What to produce
Pull every line holding the word "Generated" from the data below and copy it.

Before-and-after change data

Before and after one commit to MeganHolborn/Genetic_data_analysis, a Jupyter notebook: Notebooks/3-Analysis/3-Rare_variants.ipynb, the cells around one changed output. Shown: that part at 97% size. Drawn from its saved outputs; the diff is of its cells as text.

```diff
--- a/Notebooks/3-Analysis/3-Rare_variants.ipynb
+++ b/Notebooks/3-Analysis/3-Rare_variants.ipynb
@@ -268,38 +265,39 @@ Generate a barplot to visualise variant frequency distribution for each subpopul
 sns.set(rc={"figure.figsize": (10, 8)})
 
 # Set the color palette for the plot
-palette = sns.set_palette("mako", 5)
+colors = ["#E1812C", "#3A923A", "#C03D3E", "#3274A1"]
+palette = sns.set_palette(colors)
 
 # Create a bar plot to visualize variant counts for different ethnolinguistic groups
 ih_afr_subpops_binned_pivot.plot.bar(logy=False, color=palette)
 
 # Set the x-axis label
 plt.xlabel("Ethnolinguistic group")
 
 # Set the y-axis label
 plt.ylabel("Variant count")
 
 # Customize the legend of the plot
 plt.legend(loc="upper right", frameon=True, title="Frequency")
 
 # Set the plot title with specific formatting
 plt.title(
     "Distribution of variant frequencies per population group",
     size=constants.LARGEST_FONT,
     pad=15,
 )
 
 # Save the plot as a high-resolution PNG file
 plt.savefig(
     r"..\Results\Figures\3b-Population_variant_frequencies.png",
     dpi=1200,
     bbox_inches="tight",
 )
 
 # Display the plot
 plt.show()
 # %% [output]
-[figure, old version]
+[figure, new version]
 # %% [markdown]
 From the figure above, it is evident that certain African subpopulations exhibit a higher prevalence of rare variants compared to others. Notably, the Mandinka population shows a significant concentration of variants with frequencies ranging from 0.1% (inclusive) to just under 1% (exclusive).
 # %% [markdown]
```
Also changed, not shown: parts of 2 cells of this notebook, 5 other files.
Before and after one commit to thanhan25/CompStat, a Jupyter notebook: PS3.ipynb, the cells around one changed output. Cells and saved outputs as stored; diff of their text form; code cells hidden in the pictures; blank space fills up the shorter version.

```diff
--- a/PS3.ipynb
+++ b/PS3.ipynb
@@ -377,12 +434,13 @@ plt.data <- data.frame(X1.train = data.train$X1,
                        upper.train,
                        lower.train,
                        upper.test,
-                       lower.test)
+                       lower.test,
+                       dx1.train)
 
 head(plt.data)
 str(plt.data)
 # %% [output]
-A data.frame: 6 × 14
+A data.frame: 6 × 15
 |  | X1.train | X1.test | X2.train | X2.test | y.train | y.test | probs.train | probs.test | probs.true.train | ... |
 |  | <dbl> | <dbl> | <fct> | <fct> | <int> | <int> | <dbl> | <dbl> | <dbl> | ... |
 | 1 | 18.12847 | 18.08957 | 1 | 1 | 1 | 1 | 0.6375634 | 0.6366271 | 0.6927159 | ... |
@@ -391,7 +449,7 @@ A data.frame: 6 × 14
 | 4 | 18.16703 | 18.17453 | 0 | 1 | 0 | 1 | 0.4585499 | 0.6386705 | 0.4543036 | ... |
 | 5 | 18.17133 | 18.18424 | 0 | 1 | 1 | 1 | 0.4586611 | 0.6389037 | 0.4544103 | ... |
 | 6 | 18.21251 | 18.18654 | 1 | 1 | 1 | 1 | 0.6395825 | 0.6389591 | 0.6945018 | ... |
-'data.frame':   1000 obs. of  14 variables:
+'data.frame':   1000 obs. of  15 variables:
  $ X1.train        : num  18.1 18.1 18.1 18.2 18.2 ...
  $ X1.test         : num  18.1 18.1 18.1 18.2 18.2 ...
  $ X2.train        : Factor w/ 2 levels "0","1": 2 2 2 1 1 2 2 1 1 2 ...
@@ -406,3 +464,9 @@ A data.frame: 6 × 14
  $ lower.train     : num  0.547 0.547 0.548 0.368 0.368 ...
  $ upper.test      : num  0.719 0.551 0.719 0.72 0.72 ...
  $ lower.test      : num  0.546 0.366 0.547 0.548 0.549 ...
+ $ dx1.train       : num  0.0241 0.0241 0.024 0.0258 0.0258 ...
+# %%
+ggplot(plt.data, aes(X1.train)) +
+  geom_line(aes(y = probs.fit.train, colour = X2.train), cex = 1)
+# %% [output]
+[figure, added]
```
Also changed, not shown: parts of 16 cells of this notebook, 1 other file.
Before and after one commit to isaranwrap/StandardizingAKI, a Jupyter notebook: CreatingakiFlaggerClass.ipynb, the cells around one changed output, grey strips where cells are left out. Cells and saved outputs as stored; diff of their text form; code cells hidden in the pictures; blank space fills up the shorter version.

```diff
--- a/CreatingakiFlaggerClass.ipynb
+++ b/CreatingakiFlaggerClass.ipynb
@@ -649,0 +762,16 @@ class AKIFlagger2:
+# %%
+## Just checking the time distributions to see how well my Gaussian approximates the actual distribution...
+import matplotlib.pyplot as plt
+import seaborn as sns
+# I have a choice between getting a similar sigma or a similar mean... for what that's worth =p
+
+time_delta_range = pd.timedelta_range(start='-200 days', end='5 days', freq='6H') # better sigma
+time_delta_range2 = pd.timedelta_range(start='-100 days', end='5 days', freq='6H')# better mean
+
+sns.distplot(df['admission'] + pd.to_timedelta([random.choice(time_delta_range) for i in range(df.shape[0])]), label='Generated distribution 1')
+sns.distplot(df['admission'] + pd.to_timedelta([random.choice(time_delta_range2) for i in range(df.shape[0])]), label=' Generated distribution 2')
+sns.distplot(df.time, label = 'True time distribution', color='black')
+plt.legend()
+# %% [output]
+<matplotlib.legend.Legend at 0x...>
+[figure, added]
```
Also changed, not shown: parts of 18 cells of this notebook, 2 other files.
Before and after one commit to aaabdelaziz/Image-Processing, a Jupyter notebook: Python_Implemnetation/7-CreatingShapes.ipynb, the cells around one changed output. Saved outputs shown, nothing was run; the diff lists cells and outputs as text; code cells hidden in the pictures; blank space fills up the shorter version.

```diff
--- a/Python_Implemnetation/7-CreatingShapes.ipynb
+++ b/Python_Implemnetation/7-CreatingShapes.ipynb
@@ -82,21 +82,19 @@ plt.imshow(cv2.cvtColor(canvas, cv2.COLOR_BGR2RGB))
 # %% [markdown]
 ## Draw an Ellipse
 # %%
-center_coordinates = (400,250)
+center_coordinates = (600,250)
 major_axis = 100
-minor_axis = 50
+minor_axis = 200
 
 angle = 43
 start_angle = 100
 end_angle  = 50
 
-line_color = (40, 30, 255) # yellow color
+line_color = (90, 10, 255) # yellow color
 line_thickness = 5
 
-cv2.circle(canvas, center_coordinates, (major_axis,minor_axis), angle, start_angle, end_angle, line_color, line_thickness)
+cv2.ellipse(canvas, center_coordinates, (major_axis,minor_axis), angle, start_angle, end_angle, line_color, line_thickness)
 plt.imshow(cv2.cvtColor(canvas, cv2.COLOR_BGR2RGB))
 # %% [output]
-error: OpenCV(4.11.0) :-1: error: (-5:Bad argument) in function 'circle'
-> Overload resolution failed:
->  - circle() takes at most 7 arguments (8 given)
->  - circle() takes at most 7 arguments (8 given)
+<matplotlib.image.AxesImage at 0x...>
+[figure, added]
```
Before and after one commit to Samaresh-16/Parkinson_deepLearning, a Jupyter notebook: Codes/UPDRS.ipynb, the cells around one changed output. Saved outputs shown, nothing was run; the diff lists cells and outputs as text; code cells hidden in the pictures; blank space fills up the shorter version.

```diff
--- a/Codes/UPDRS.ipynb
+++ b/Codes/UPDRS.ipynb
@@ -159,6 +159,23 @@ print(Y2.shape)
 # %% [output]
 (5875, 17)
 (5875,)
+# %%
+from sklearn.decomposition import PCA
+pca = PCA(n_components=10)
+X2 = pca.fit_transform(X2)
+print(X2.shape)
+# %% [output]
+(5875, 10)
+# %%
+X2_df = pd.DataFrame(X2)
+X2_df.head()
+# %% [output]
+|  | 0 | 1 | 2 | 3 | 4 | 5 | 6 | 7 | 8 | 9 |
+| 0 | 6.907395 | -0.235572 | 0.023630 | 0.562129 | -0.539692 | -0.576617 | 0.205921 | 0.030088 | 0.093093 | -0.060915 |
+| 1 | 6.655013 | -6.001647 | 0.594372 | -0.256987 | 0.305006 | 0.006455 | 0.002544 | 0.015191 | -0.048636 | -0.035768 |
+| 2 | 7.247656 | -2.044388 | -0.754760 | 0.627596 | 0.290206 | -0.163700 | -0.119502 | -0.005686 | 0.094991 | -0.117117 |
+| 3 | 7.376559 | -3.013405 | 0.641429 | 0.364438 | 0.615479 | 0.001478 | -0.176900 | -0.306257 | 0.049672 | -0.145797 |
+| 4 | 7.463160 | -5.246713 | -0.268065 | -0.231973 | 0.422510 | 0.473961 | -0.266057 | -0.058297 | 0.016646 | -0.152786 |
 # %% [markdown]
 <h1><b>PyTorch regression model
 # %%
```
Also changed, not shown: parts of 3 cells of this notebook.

Response area
+sns.distplot(df['admission'] + pd.to_timedelta([random.choice(time_delta_range) for i in range(df.shape[0])]), label='Generated distribution 1')
+sns.distplot(df['admission'] + pd.to_timedelta([random.choice(time_delta_range2) for i in range(df.shape[0])]), label=' Generated distribution 2')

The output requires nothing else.